The plight of Indic communities knows no end, and has only been aggravated in recent times. A micro-community of India is that of the Jain community, who are well known for their staunch obedience of dharmic practices, and are perhaps the most unflinching people when it comes to following their religious teachings.
In secular India, however, such unwavering commitment to one’s spiritual path can often be contested, since the fragile feelings of another Abrahamic community, who are perhaps the most staunch when it comes to their religious practices, can be hurt at the drop of a hat. A similar development in Chennai has spiraled into a major controversy now.
Jain Bakeries and Confectioneries, owned by one Prasanth and located in Chennai’s T Nagar is the centre of liberal outrage. A WhatsApp advertisement circulated by the bakery mentions the fact that only Jains are employed by the bakery and are involved in the process of baking various confectionery items. It further says that the bakery does not employ any Muslim staff.
This simple mention is what has outraged many, and has also prompted an over-zealous Police department to charge the owner of the bakery under frivolous charges.
The Jain shop owner has been booked under sections 153 (provocation to cause riot), 153A, 505 (inciting commission of an offence against another community) and 295A (insult against a class of people) of the IPC.
How the police arrived at the profound conclusion that the advertisement could cause riots in the city is really something that we are unable to comprehend. Besides, isn’t the Chennai police pre-emptively assuming that the other community would be so provoked by the advertisement, that it would initiate riots? While that is not a complete impossibility, it is more of a statement on the particular community in question, rather than the owner of the Jain bakery.

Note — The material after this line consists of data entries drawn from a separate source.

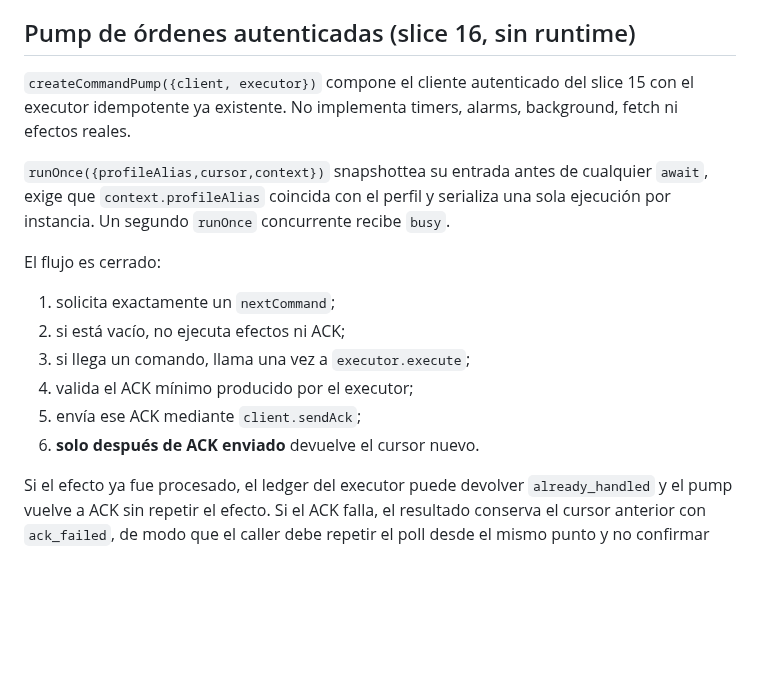
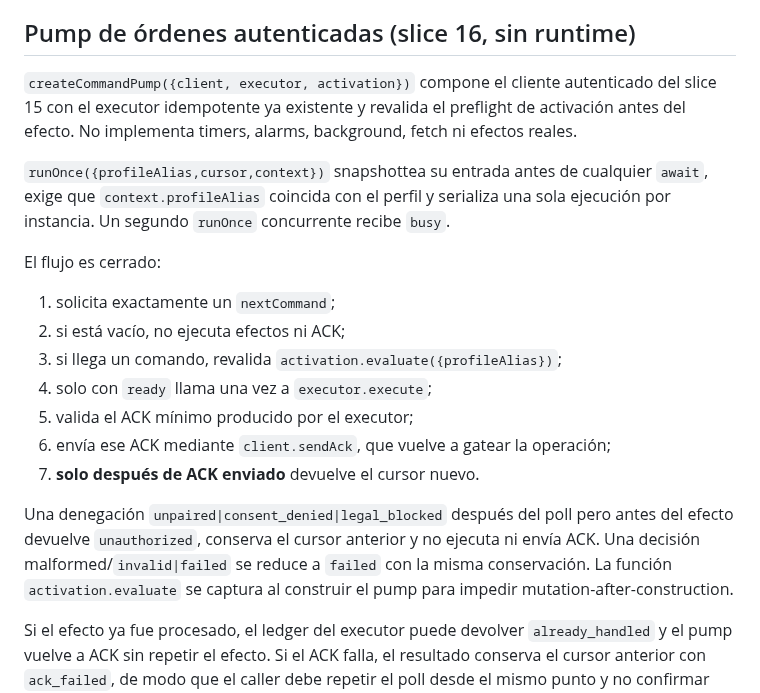
Before and after one commit to pl0n3r/AutoFactory, a Markdown page: docs/factory-control-protocol.md, the part around the change. Rendered like a GitHub page; blank space fills up the shorter version.

Commit message:
docs: define pre-effect activation gate

```diff
--- a/docs/factory-control-protocol.md
+++ b/docs/factory-control-protocol.md
@@ -482,8 +482,8 @@ autenticación y revisión de seguridad end-to-end.
 
 ## Pump de órdenes autenticadas (slice 16, sin runtime)
 
-`createCommandPump({client, executor})` compone el cliente autenticado del slice 15
-con el executor idempotente ya existente. No implementa timers, alarms, background,
+`createCommandPump({client, executor, activation})` compone el cliente autenticado del slice 15
+con el executor idempotente ya existente y revalida el preflight de activación antes del efecto. No implementa timers, alarms, background,
 fetch ni efectos reales.
 
 `runOnce({profileAlias,cursor,context})` snapshottea su entrada antes de cualquier
@@ -494,10 +494,17 @@ El flujo es cerrado:
 
 1. solicita exactamente un `nextCommand`;
 2. si está vacío, no ejecuta efectos ni ACK;
-3. si llega un comando, llama una vez a `executor.execute`;
-4. valida el ACK mínimo producido por el executor;
-5. envía ese ACK mediante `client.sendAck`;
-6. **solo después de ACK enviado** devuelve el cursor nuevo.
+3. si llega un comando, revalida `activation.evaluate({profileAlias})`;
+4. solo con `ready` llama una vez a `executor.execute`;
+5. valida el ACK mínimo producido por el executor;
+6. envía ese ACK mediante `client.sendAck`, que vuelve a gatear la operación;
+7. **solo después de ACK enviado** devuelve el cursor nuevo.
+
+Una denegación `unpaired|consent_denied|legal_blocked` después del poll pero antes
+del efecto devuelve `unauthorized`, conserva el cursor anterior y no ejecuta ni
+envía ACK. Una decisión malformed/`invalid|failed` se reduce a `failed` con la
+misma conservación. La función `activation.evaluate` se captura al construir el
+pump para impedir mutation-after-construction.
 
 Si el efecto ya fue procesado, el ledger del executor puede devolver
 `already_handled` y el pump vuelve a ACK sin repetir el efecto. Si el ACK falla,
```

Of course, no frivolous booking of any innocent citizen is complete without the person being charged with Section 153A of the IPC, a highly abused clause which is slapped against just anybody to stifle their freedom of expression. The section is applicable against those who ‘Promote enmity between different groups on grounds of religion, race, place of birth, residence, language, etc., and doing acts prejudicial to maintenance of harmony’.
How is it justified to book a devout Jain for merely stating that no Muslims are employed in his bakery? Jains are very particular about the food they consume, and as such, there is no harm in stating that the bakery employs only Jain staff. Moreover, why is the same overreach on the part of the Police not practised against Muslims, who clearly consume only Halal certified products, which means that only Muslims are employed for all aspects of manufacturing the product? Is 295A slapped on those businesses that make Halal products?
While halal certified products are shoved down the throats of unsuspecting non-Muslims, and nobody cares to bat an eye, a Jain bearing true faith to his religious principles is suddenly seen as a potential rioter? Why are the same parameters not applied to Muslims, and why does the police follow a clearly dichotomous approach for Muslims and non-Muslims?
Jain societies don't allow even eggs eating Hindus as tenants. A bakery predominantly having microminority Jain customers has every right to not employ nonveg eaters. It is the state that is hounding/outraging religious feelings of a microminority to appease 2nd largest majority.
— Me (@semubhatt) May 10, 2020
On what basis? Minority institutions are allowed to discriminate. In this case given extreme precautions with regard to Jain food, it’s their right to ensure that no meat or meat eaters handle food at their bakery. Open assault on the Jain community in Chennai. https://t.co/R3cqHe7ZCY
— Abhijit Iyer-Mitra (@Iyervval) May 10, 2020
Only recently, Hindu fruit sellers in Jharkhand were harassed by the Police for writing on the banners fixed to their stalls, the words: Vishwa Hindu Parishad ki anumodit Hindu fal Dukan (Hindu fruit shop approved by the Vishwa Hindu Parishad). Again, they were charged frivolously by the state police.
In Bihar’s Nalanda, an FIR was lodged against Hindus for displaying saffron flags on their shops. They were charged under Sections 147 (rioting), 149 unlawful assembly), 188 (disobedience), 153A (promoting enmity between religions), 295A (malicious act to outrage religious feelings) of the IPC, and Section 66 of the IT Act.
Clearly, what has happened in Chennai is not an isolated incident of specific targeting of Indic communities for wearing their religious identity on their collar. It is part of a larger trend where non-Muslims are being hounded for being proud of their religion and culture.